■ EXERCISE DIRECTIONS: How many lines below include the string "fontSize"? State the number alone.

[Code change snippets]
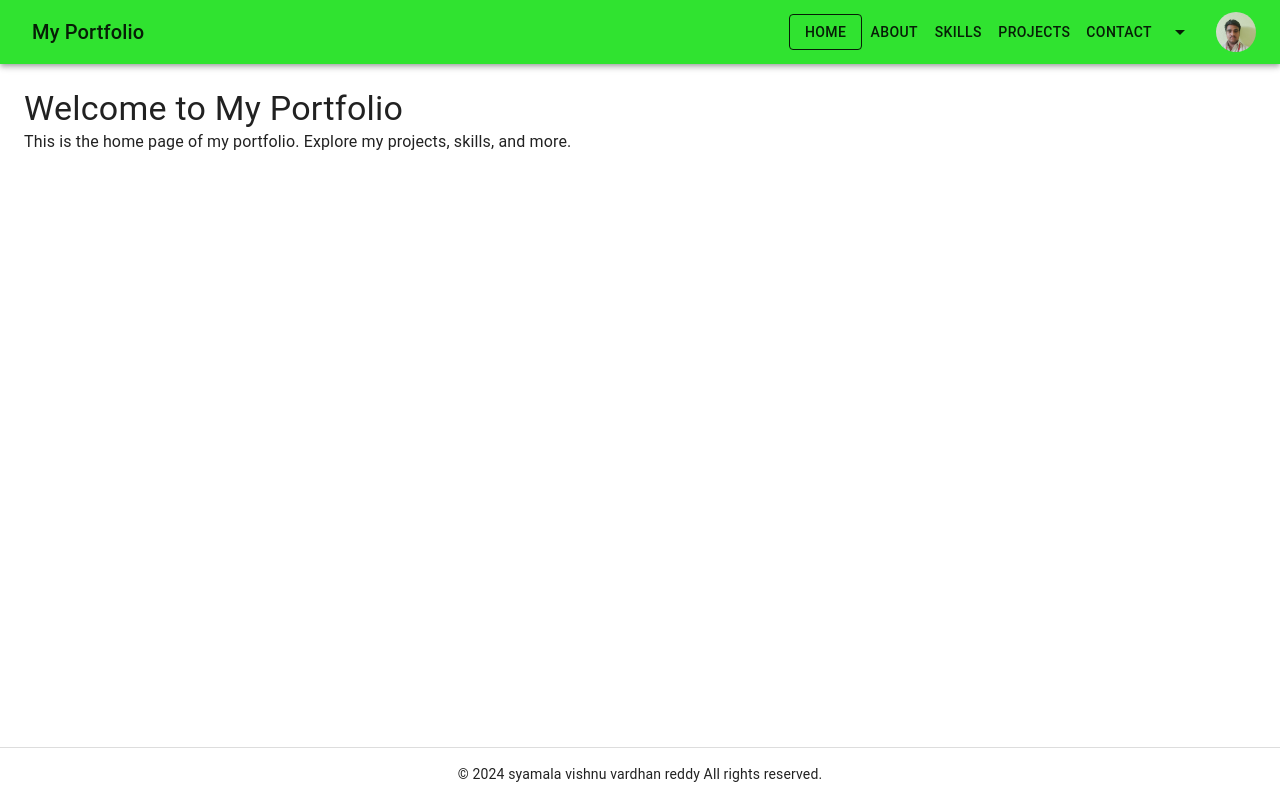
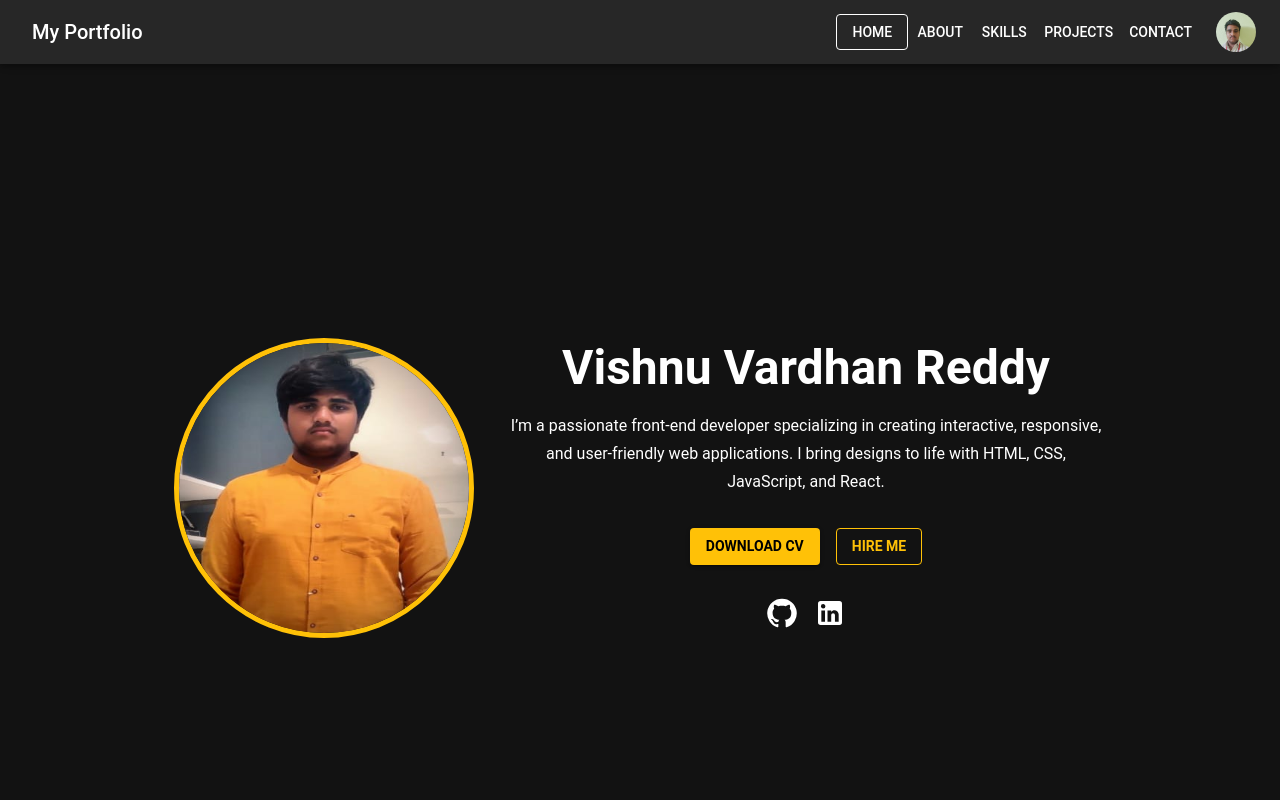
Before and after one commit to syamala-vishnu-vardhan-reddy/portfolio, a React (Vite) app: page / in a window 1280 px wide. Shown: the top 800 px of the page. Built offline with nearby package versions, Linux system fonts and the light colour scheme.

Commit message:
cloning the app

```diff
--- a/package.json
+++ b/package.json
@@ -10,14 +10,17 @@
     "preview": "vite preview"
   },
   "dependencies": {
+    "@emailjs/browser": "^4.4.1",
     "@emotion/react": "^11.13.3",
     "@emotion/styled": "^11.13.0",
     "@fontsource/roboto": "^5.0.13",
     "@mui/icons-material": "^5.15.18",
     "@mui/material": "^5.16.7",
     "@mui/styled-engine-sc": "^6.0.2",
+    "@react-pdf/renderer": "^4.1.6",
     "@reduxjs/toolkit": "^2.2.4",
     "axios": "^1.7.1",
+    "emailjs-com": "^3.2.0",
     "highcharts": "^12.1.2",
     "highcharts-react-official": "^3.2.1",
     "react": "^18.2.0",
--- a/src/Features/portfolio/header/header.tsx
+++ b/src/Features/portfolio/header/header.tsx
@@ -8,8 +8,6 @@ import {
   Popover,
   Box,
   IconButton,
-  Menu,
-  MenuItem,
   useMediaQuery,
 } from "@mui/material";
 import { Link, useLocation } from "react-router-dom";
@@ -17,19 +15,10 @@ import EmailIcon from "@mui/icons-material/Email";
 import PhoneIcon from "@mui/icons-material/Phone";
 import LinkedInIcon from "@mui/icons-material/LinkedIn";
 import GitHubIcon from "@mui/icons-material/GitHub";
-import ArrowDropDownIcon from "@mui/icons-material/ArrowDropDown";
 
-interface HeaderProps {
-  toggleTheme: () => void;
-  isDarkMode: boolean;
-  handleThemeChange: (theme: string) => void; // Changed this to directly pass the theme value
-  selectedTheme: "green" | "pink" | "blue" | "orange" | "purple";
-}
-
-const Header: React.FC<HeaderProps> = ({ handleThemeChange }) => {
+const Header = () => {
   const location = useLocation();
   const [anchorEl, setAnchorEl] = useState<null | HTMLElement>(null);
-  const [themeAnchorEl, setThemeAnchorEl] = useState<null | HTMLElement>(null);
 
   const handleAvatarClick = (event: React.MouseEvent<HTMLElement>) => {
     setAnchorEl(event.currentTarget);
@@ -41,19 +30,6 @@ const Header: React.FC<HeaderProps> = ({ handleThemeChange }) => {
 
   const open = Boolean(anchorEl);
   const id = open ? "simple-popover" : undefined;
-
-  const handleThemeMenuOpen = (event: React.MouseEvent<HTMLElement>) => {
-    setThemeAnchorEl(event.currentTarget);
-  };
-
-  const handleThemeMenuClose = () => {
-    setThemeAnchorEl(null);
-  };
-
-  const handleThemeSelect = (theme: string) => {
-    handleThemeChange(theme);
-    setThemeAnchorEl(null); // Close the menu after selecting a theme
-  };
 
   // Media Query for Mobile
   const isMobile = useMediaQuery("(max-width:600px)");
@@ -123,28 +99,6 @@ const Header: React.FC<HeaderProps> = ({ handleThemeChange }) => {
               </Button>
             </>
           )}
-
-          {/* Theme Dropdown */}
-          <IconButton onClick={handleThemeMenuOpen} color="inherit">
-            <ArrowDropDownIcon />
-          </IconButton>
-          <Menu
-            anchorEl={themeAnchorEl}
-            open={Boolean(themeAnchorEl)}
-            onClose={handleThemeMenuClose}
-          >
-            <MenuItem onClick={() => handleThemeSelect("green")}>
-              Green
-            </MenuItem>
-            <MenuItem onClick={() => handleThemeSelect("pink")}>Pink</MenuItem>
-            <MenuItem onClick={() => handleThemeSelect("blue")}>Blue</MenuItem>
-            <MenuItem onClick={() => handleThemeSelect("orange")}>
-              Orange
-            </MenuItem>
-            <MenuItem onClick={() => handleThemeSelect("purple")}>
-              Purple
-            </MenuItem>
-          </Menu>
 
           {/* Avatar */}
           <Avatar
--- a/src/Features/portfolio/home/home.tsx
+++ b/src/Features/portfolio/home/home.tsx
@@ -1,16 +1,199 @@
-import React from 'react'
-import { Typography, Box } from '@mui/material'
+import React, { useState } from "react";
+import {
+  Box,
+  Typography,
+  Button,
+  TextField,
+  Dialog,
+  DialogActions,
+  DialogContent,
+  DialogTitle,
+} from "@mui/material";
+import GitHubIcon from "@mui/icons-material/GitHub";
+import LinkedInIcon from "@mui/icons-material/LinkedIn";
+import emailjs from "emailjs-com";
 
 const Home: React.FC = () => {
+  const [open, setOpen] = useState(false);
+  const [formData, setFormData] = useState({
+    name: "",
+    email: "",
+    message: "",
+  });
+
+  const handleChange = (
+    e: React.ChangeEvent<HTMLInputElement | HTMLTextAreaElement>
+  ) => {
+    const { name, value } = e.target;
+    setFormData((prev) => ({ ...prev, [name]: value }));
+  };
+
+  const handleSend = () => {
+    // Configure emailjs
+    emailjs
+      .send(
+        "service_3jghtvr", // Replace with your EmailJS service ID
+        "template_j1dtt2a", // Replace with your EmailJS template ID
+        formData,
+        "28a1HGoTcyhxm00aq" // Replace with your EmailJS user ID
+      )
+      .then(
+        () => {
+          alert("Message sent successfully!");
+          setOpen(false);
+          setFormData({ name: "", email: "", message: "" });
+        },
+        (error: unknown) => {
+          console.error("Failed to send email:", error);
+          alert("Failed to send message. Please try again.");
+        }
+      );
+  };
+
   return (
-    <Box>
-      <Typography variant='h4'>Welcome to My Portfolio</Typography>
-      <Typography variant='body1'>
-        This is the home page of my portfolio. Explore my projects, skills, and
-        more.
-      </Typography>
+    <Box
+      sx={{
+        backgroundColor: "#121212",
+        color: "white",
+        minHeight: "100vh",
+        display: "flex",
+        alignItems: "center",
+        justifyContent: "center",
+        padding: "2rem",
+        position: "relative",
+        textAlign: "center",
+      }}
+    >
+      <Box
+        component="img"
+        src="/assets/logo/vishnu.jpg"
+        alt="Profile"
+        sx={{
+          width: "300px",
+          height: "300px",
+          borderRadius: "50%",
+          border: "5px solid #FFC107",
+          marginRight: "2rem",
+        }}
+      />
+
+      <Box>
+        <Typography
+          variant="h3"
+          sx={{ fontWeight: "bold", marginBottom: "1rem" }}
+        >
+          Vishnu Vardhan Reddy
+        </Typography>
+        <Typography
+          variant="subtitle1"
+          sx={{ marginBottom: "2rem", maxWidth: "600px", marginX: "auto" }}
+        >
+          I’m a passionate front-end developer specializing in creating
+          interactive, responsive, and user-friendly web applications. I bring
+          designs to life with HTML, CSS, JavaScript, and React.
+        </Typography>
+        <Box sx={{ display: "flex", gap: "1rem", justifyContent: "center" }}>
+          <Button
+            variant="contained"
+            color="primary"
+            href="" // Google Drive link
+            download="Vishnu_Vardhan_Reddy_CV"
+            sx={{
+              backgroundColor: "#FFC107",
+              color: "#000",
+              fontWeight: "bold",
+              "&:hover": { backgroundColor: "#FFD54F" },
+            }}
+          >
+            Download CV
+          </Button>
+
+          <Button
+            variant="outlined"
+            color="primary"
+            onClick={() => setOpen(true)}
+            sx={{
+              borderColor: "#FFC107",
+              color: "#FFC107",
+              fontWeight: "bold",
+              "&:hover": { color: "#FFD54F" },
+            }}
+          >
+            Hire Me
+          </Button>
+        </Box>
+        <Box
+          sx={{
+            marginTop: "2rem",
+            display: "flex",
+            gap: "1rem",
+            justifyContent: "center",
+          }}
+        >
+          <a
+            href="https://github.com/syamala-vishnu-vardhan-reddy"
+            target="_blank"
+            rel="noopener noreferrer"
+          >
+            <GitHubIcon sx={{ color: "#FFF", fontSize: "2rem" }} />
+          </a>
+          <a
+            href="https://www.linkedin.com/in/vishnu-syamala-8b12972ba/"
+            target="_blank"
+            rel="noopener noreferrer"
+          >
+            <LinkedInIcon sx={{ color: "#FFF", fontSize: "2rem" }} />
+          </a>
+        </Box>
+      </Box>
+
+      {/* Hire Me Dialog */}
+      <Dialog open={open} onClose={() => setOpen(false)}>
+        <DialogTitle>Hire Me</DialogTitle>
+        <DialogContent>
+          <TextField
+            autoFocus
+            margin="dense"
+            name="name"
+            label="Name"
+            type="text"
+            fullWidth
+            variant="outlined"
+            value={formData.name}
+            onChange={handleChange}
+          />
+          <TextField
+            margin="dense"
+            name="email"
+            label="Email"
+            type="email"
+            fullWidth
+            variant="outlined"
+            value={formData.email}
+            onChange={handleChange}
+          />
+          <TextField
+            margin="dense"
+            name="message"
+            label="job description"
+            type="text"
+            fullWidth
+            multiline
+            rows={4}
+            variant="outlined"
+            value={formData.message}
+            onChange={handleChange}
+          />
+        </DialogContent>
+        <DialogActions>
+          <Button onClick={() => setOpen(false)}>Cancel</Button>
+          <Button variant="outlined" onClick={handleSend}>
+            Send
+          </Button>
+        </DialogActions>
+      </Dialog>
     </Box>
-  )
-}
+  );
+};
 
-export default Home
+export default Home;
--- a/src/Features/portfolio/portfolio.tsx
+++ b/src/Features/portfolio/portfolio.tsx
@@ -1,6 +1,6 @@
-import React, { useState } from "react";
+import React from "react";
 import { Box, CssBaseline, ThemeProvider, createTheme } from "@mui/material";
-import { HashRouter, Routes, Route } from "react-router-dom";
+import { BrowserRouter, HashRouter, Routes, Route } from "react-router-dom";
 import Home from "./home/home";
 import About from "./about/about";
 import Skills from "./skills/skills";
@@ -9,49 +9,39 @@ import Contact from "./contact/contact";
 import Header from "./header/header";
 import Footer from "./footer/footer";
 
+const CustomRouter = ({ children }: { children: React.ReactNode }) => {
+  const useHashRouter = true;
+
+  return useHashRouter ? (
+    <HashRouter>{children}</HashRouter>
+  ) : (
+    <BrowserRouter>{children}</BrowserRouter>
+  );
+};
+
 const Portfolio: React.FC = () => {
-  const [isDarkMode, setIsDarkMode] = useState(false);
-  const [selectedTheme, setSelectedTheme] = useState<
-    "green" | "pink" | "blue" | "orange" | "purple"
-  >("green");
-
-  const toggleTheme = () => setIsDarkMode((prevMode) => !prevMode);
-  const handleThemeChange = (theme: string) =>
-    setSelectedTheme(theme as "green" | "pink" | "blue" | "orange" | "purple");
-
+  // Set the theme to match the dark theme in the design
   const theme = createTheme({
     palette: {
-      mode: isDarkMode ? "dark" : "light",
-      primary: {
-        main:
-          selectedTheme === "green"
-            ? "#30e330"
-            : selectedTheme === "pink"
-            ? "#9315ed"
-            : selectedTheme === "blue"
-            ? "#1e88e5"
-            : selectedTheme === "orange"
-            ? "#ff9800"
-            : "#9c27b0", // Purple
-      },
+      mode: "dark",
+      primary: { main: "#FFC107" }, // Yellow primary color
+      background: { default: "#121212" }, // Dark background color
+      text: { primary: "#FFFFFF" }, // White text color
+    },
+    typography: {
+      fontFamily: "'Roboto', sans-serif",
     },
   });
 
   return (
     <ThemeProvider theme={theme}>
       <CssBaseline />
-      {/* Use HashRouter with a basename */}
-      <HashRouter>
+      <CustomRouter>
         <Box
           sx={{ display: "flex", flexDirection: "column", minHeight: "100vh" }}
         >
           {/* Header */}
-          <Header
-            toggleTheme={toggleTheme}
-            isDarkMode={isDarkMode}
-            handleThemeChange={handleThemeChange}
-            selectedTheme={selectedTheme}
-          />
+          <Header />
 
           {/* Main Content */}
           <Box sx={{ flexGrow: 1, p: 3 }}>
@@ -67,7 +57,7 @@ const Portfolio: React.FC = () => {
           {/* Footer */}
           <Footer />
         </Box>
-      </HashRouter>
+      </CustomRouter>
     </ThemeProvider>
   );
 };
--- a/vite.config.ts
+++ b/vite.config.ts
@@ -1,7 +1,8 @@
 import { defineConfig } from "vite";
 import react from "@vitejs/plugin-react";
 
+// https://vitejs.dev/config/
 export default defineConfig({
-  base: "/VVR/",
+  // base: "/VVR/",
   plugins: [react()],
 });
```
Also changed, not shown: public/assets/logo/vishnu.jpg (added), 1 other file (tests, documents, lock files or other folders).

■ YOUR RESPONSE: 2